Guarding the sense doors is a way of protecting ourselves from being overcome by passion for the sensed object (which leads to dukkha). In his video Yuttadhammo mentions three ways to do this.

  1. Physically avoiding the object (in relation to your example, when on alms round monks may keep their eyes facing down to avoid lust from seeing a beautiful woman).

  2. By developing samadhi the mind is disconnected from the sense doors (only the sixth sense "thought" is present)

  3. By developing insight we know the inherent dukkha of sensed objects, therefore no passion arises for them when they are sensed.

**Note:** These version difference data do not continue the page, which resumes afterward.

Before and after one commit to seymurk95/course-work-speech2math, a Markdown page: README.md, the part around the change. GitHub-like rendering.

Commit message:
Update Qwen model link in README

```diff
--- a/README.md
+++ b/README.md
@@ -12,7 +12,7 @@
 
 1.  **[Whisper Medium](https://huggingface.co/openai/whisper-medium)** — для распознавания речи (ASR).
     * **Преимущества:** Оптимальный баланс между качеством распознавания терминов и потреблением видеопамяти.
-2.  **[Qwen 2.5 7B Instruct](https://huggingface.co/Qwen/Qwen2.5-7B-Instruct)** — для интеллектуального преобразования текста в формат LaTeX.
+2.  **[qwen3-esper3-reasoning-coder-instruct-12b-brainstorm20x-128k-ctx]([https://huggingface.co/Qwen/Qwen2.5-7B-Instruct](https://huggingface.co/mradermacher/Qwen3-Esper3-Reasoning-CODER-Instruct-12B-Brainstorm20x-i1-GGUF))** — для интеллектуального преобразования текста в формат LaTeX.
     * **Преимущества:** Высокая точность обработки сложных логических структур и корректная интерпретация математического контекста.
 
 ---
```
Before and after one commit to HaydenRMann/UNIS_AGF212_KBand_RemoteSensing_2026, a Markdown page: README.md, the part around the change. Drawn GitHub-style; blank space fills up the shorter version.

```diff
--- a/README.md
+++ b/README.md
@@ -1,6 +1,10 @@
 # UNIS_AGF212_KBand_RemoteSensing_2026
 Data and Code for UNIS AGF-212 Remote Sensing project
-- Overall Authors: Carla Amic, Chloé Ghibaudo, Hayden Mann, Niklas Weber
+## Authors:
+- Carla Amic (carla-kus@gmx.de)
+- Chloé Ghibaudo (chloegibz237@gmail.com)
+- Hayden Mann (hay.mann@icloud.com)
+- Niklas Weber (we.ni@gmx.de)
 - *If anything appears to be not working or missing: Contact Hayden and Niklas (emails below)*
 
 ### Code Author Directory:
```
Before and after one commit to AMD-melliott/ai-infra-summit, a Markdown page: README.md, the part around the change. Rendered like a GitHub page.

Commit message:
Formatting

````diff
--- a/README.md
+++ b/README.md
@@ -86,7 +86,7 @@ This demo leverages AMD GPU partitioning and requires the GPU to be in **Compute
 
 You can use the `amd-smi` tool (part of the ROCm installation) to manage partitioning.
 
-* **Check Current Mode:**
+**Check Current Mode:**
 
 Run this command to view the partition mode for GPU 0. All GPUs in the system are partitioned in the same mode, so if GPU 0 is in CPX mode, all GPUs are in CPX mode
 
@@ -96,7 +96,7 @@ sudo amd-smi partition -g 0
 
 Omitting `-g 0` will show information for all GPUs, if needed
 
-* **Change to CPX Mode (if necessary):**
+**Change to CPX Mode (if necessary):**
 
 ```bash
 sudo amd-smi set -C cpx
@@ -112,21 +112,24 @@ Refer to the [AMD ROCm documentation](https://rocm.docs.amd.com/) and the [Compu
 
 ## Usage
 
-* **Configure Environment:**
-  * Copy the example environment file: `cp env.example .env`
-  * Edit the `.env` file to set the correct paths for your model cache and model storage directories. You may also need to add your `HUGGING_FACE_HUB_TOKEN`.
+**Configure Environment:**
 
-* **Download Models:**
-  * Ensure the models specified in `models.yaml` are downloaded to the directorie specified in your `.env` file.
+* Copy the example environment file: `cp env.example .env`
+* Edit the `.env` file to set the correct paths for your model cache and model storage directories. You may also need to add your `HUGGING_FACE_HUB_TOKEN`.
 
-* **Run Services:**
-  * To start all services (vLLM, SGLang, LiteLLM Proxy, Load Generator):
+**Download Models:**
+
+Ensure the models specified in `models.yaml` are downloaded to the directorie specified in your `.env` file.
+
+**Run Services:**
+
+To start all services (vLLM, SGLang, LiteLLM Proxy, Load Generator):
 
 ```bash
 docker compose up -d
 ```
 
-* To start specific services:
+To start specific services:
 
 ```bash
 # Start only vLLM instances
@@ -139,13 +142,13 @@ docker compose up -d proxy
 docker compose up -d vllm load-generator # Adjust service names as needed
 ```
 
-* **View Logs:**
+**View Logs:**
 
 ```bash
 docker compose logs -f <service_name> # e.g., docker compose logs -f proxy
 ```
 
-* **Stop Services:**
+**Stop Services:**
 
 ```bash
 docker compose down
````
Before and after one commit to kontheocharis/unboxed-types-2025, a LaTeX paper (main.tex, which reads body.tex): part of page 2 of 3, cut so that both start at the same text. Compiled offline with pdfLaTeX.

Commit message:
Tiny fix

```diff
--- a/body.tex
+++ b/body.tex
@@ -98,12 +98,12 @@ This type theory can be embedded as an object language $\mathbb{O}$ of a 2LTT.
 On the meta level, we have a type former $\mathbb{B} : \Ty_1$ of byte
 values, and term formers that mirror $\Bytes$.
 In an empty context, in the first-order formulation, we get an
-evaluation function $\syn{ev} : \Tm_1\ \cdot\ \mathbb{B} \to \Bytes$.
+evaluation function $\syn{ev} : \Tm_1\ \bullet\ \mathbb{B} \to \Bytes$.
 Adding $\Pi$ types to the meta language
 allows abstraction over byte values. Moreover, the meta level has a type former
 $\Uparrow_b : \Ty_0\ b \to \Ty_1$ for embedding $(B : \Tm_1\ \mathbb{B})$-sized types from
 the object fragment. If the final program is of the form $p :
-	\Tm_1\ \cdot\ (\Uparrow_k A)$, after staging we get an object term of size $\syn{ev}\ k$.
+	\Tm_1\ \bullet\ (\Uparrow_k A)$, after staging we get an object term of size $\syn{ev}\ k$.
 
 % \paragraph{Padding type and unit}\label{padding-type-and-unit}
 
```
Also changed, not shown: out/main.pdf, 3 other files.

The third approach is part of the goal, the first two are training practices to help us maintain a calm mind to achieve the goal.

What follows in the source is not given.